II. INFORMATION REVIEWED BY THE SPECIAL RAPPORTEUR
WITH RESPECT TO VARIOUS COUNTRIES
88. The Special Rapporteur advised the Government that he had continued to receive information according to which Palestinians undergoing interrogation by the General Security Service (GSS or Shin Bet) are often subjected to torture or ill-treatment. The methods of torture reported include: beatings all over the body, sometimes with cables; hooding, sometimes with dirty and wet sacks which interfere with respiration; prolonged standing or sitting in painful and contorted positions (shabeh); sleep deprivation; confinement in closet shaped rooms (kahzana); food deprivation; threats of disablement; and continuous subjection to loud music.

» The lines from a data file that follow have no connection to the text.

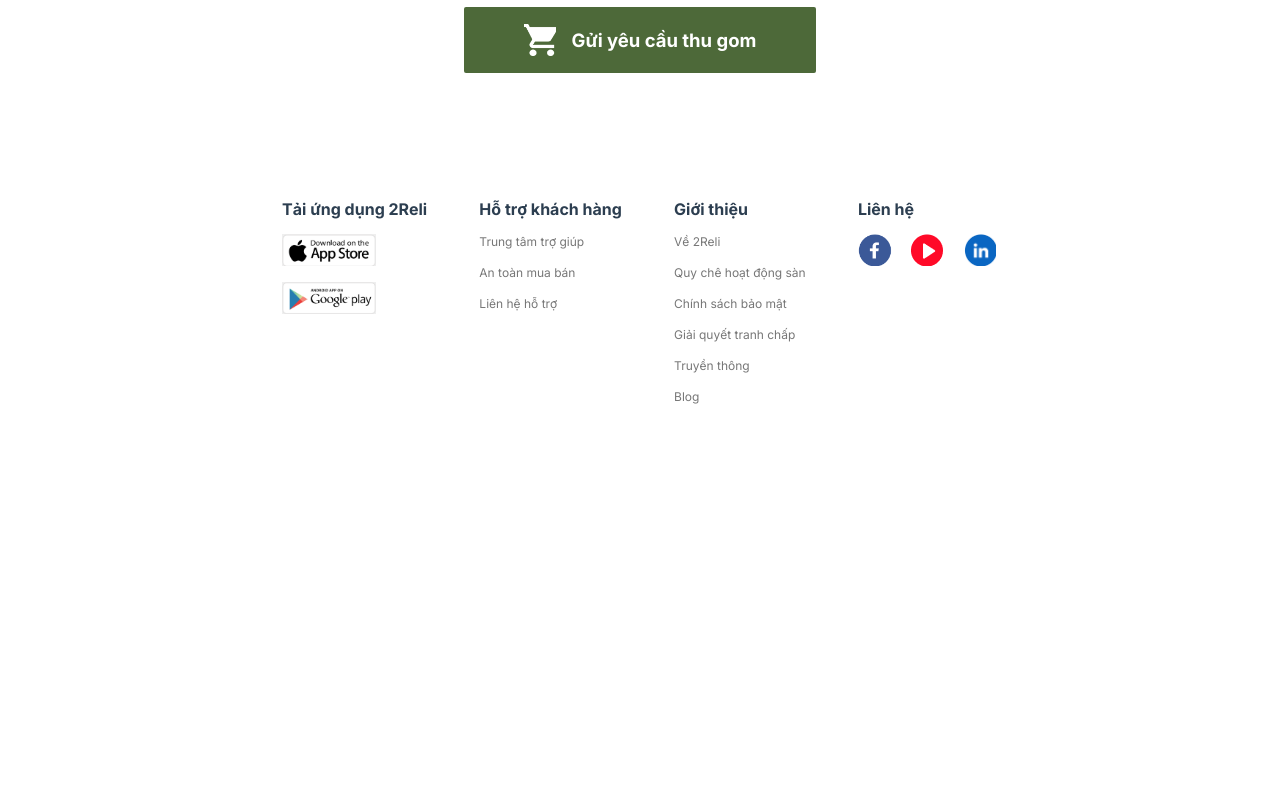
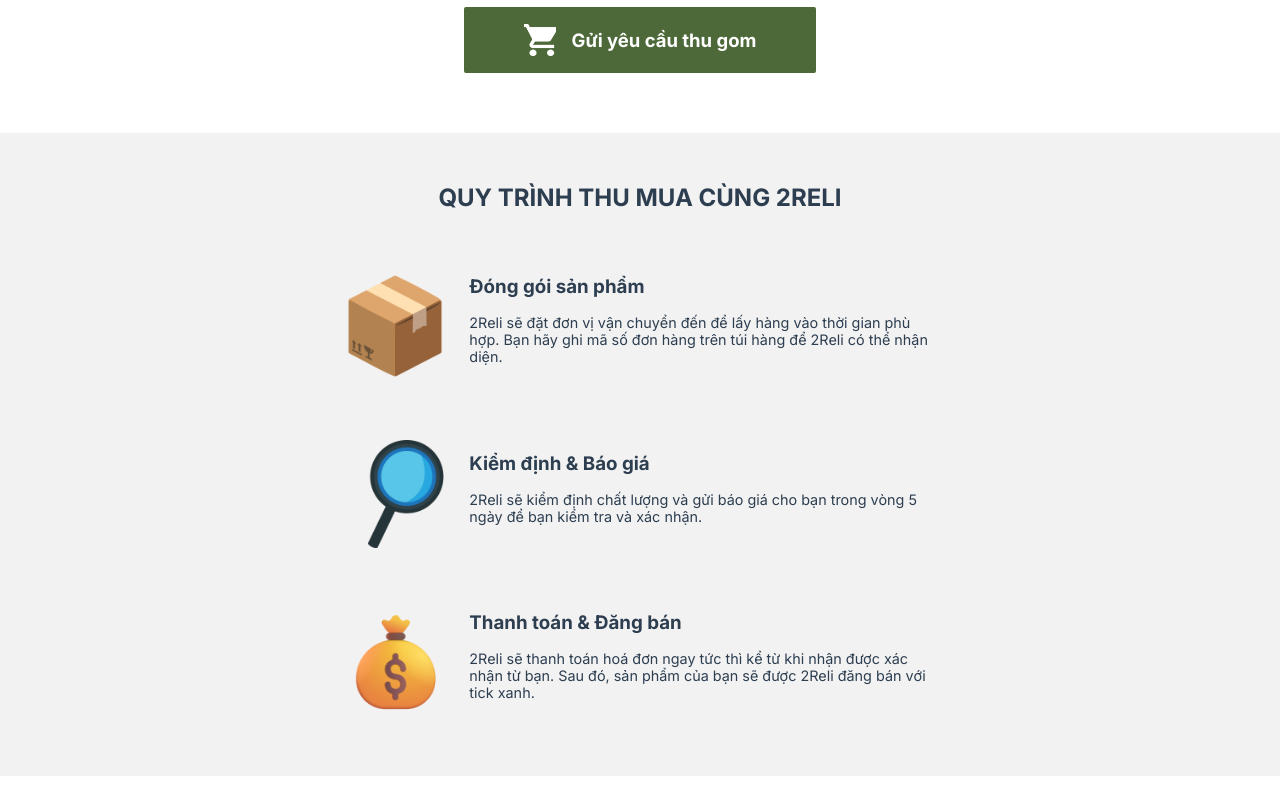
Before and after one commit to dtthanh257/2-reli, a Vue app: page /collect in a window 1280 px wide. Shown: the part 1440-2240 px from the top of the page. Before the commit the page ends 1972 px from the top, so only its background shows below. Built offline with nearby package versions, Linux system fonts and the light colour scheme.

Commit message:
`update` collect-page

```diff
--- a/src/components/ImgSellect/index.vue
+++ b/src/components/ImgSellect/index.vue
@@ -18,7 +18,6 @@
       class="newImg"
       :src="imageUrl"
       alt=""
-      style="display: none"
     />
   </div>
 </template>
--- a/src/css/icon.css
+++ b/src/css/icon.css
@@ -69,3 +69,6 @@
   width: 28px;
   background-image: url(../../public/img/icons/show-arrow-icon.png);
 }
+.newImg {
+  display: none;
+}
--- a/src/pages/Collect/index.vue
+++ b/src/pages/Collect/index.vue
@@ -165,7 +165,63 @@
         Gửi yêu cầu thu gom
       </button>
     </div>
-
+    <div
+      class="grid-12"
+      style="
+        background-color: #f3f2f2;
+        padding-bottom: 60px;
+        padding-top: 12px;
+        margin-top: 60px;
+      "
+    >
+      <div class="precurement-produce flex-column home-cate gap-60">
+        <h2>QUY TRÌNH THU MUA CÙNG 2RELI</h2>
+        <div class="flex-row gap-20" style="width: 70%; align-items: center">
+          <img
+            class="precurement-produce-img"
+            src="../../../public/img/assets/procduce-package.png"
+            alt=""
+          />
+          <div class="flex-column" style="gap: 16px">
+            <h3>Đóng gói sản phẩm</h3>
+            <p>
+              2Reli sẽ đặt đơn vị vận chuyển đến để lấy hàng vào thời gian phù
+              hợp. Bạn hãy ghi mã số đơn hàng trên túi hàng để 2Reli có thể nhận
+              diện.
+            </p>
+          </div>
+        </div>
+        <div class="flex-row gap-20" style="width: 70%; align-items: center">
+          <img
+            class="precurement-produce-img"
+            src="../../../public/img/assets/procduce-glass.png"
+            alt=""
+          />
+          <div class="flex-column" style="gap: 16px">
+            <h3>Kiểm định & Báo giá</h3>
+            <p>
+              2Reli sẽ kiểm định chất lượng và gửi báo giá cho bạn trong vòng 5
+              ngày để bạn kiểm tra và xác nhận.
+            </p>
+          </div>
+        </div>
+        <div class="flex-row gap-20" style="width: 70%; align-items: center">
+          <img
+            class="precurement-produce-img"
+            src="../../../public/img/assets/procduce-money-bag.png"
+            alt=""
+          />
+          <div class="flex-column" style="gap: 16px">
+            <h3>Thanh toán & Đăng bán</h3>
+            <p>
+              2Reli sẽ thanh toán hoá đơn ngay tức thì kể từ khi nhận được xác
+              nhận từ bạn. Sau đó, sản phẩm của bạn sẽ được 2Reli đăng bán với
+              tick xanh.
+            </p>
+          </div>
+        </div>
+      </div>
+    </div>
     <Footer></Footer>
   </div>
 </template>
--- a/src/pages/PostForSale/index.vue
+++ b/src/pages/PostForSale/index.vue
@@ -10,7 +10,7 @@
           <div class="flex-column post-for-sale-img">
             <div class="flex-row jc-sb">
               <ImgSelect
-                v-for="(index, imgSelectIndex) in imgSelects.slice(3, 6)"
+                v-for="(imgSelectIndex, index) in imgSelects.slice(0, 3)"
                 :key="index"
                 :ref="'imgSelect' + imgSelectIndex"
                 @click="openFileInput(imgSelectIndex)"
@@ -19,7 +19,7 @@
             </div>
             <div class="flex-row jc-sb">
               <ImgSelect
-                v-for="(index, imgSelectIndex) in imgSelects.slice(0, 3)"
+                v-for="(imgSelectIndex, index) in imgSelects.slice(3, 6)"
                 :key="index"
                 :ref="'imgSelect' + imgSelectIndex"
                 @click="openFileInput(imgSelectIndex)"
@@ -173,6 +173,14 @@
     Combobox,
     ImgSelect,
   },
+  methods: {
+    openFileInput(imgSelectIndex) {
+      const imgSelect = this.$refs["imgSelect" + imgSelectIndex][0];
+      if (imgSelect) {
+        imgSelect.$refs.fileInput.click();
+      }
+    },
+  },
 };
 export default Postforsale;
 </script>
```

89. Israeli Criminal Procedure Law permits persons charged with State security offences to be held incommunicado for up to 30 days, the first 15 of which may be kept secret. Such periods of incommunicado detention create conditions which facilitate the practice of torture. Military orders applying to the occupied territories were said to permit detention without judicial review for up to 11 days and denial of access to a lawyer for a total of 90 days on security grounds.
90. The Landau Commission guidelines sanctioning "the exertion of a moderate measure of physical pressure" were allegedly applied in a way so as to allow for torture and ill-treatment. Because the guidelines are secret, it was impossible to assess the extent to which the above-mentioned practices were consistent with or a departure from them. The ministerial committee which meets monthly to review the guidelines was said to have allowed for the increased use of physical pressure in the aftermath of the October 1994 suicide bombing in Tel Aviv.
91. The Special Rapporteur also transmitted to the Government seven individual cases and an urgent appeal on behalf of one person, to which the Government provided a reply. In addition, he transmitted an urgent appeal in conjunction with the Special Rapporteur on extrajudicial, summary or arbitrary executions and the Chairman of the Working Group on Arbitrary Detention, concerning the situation of prisoners held at the Al-Khyam prison, in the Marjouyun region of south Lebanon.
92. Finally, the Special Rapporteur made an appeal regarding the content of proposed legislation which reportedly was due to come before the Israeli Parliament (Knesset), the purpose of which was to incorporate the Convention against Torture in the domestic law of Israel. The Special Rapporteur expressed concern that an unofficial translation of the text of the proposed legislation, which defined torture as "severe pain or suffering, whether physical or mental, except for pain or suffering inherent in interrogation procedures or punishment according to law", could have the effect of legalizing practices that were irreconcilable with the purposes of the Convention (to prohibit, prevent and punish both the crime of torture and other cruel, inhuman or degrading treatment or punishment). The Government replied that the above-cited text was only a proposal for a draft and that it would have to go through various stages of the legislative process before it could be tabled in the Knesset in the form of a bill. Internal governmental discussions on the proposal would address the points raised by the Special Rapporteur.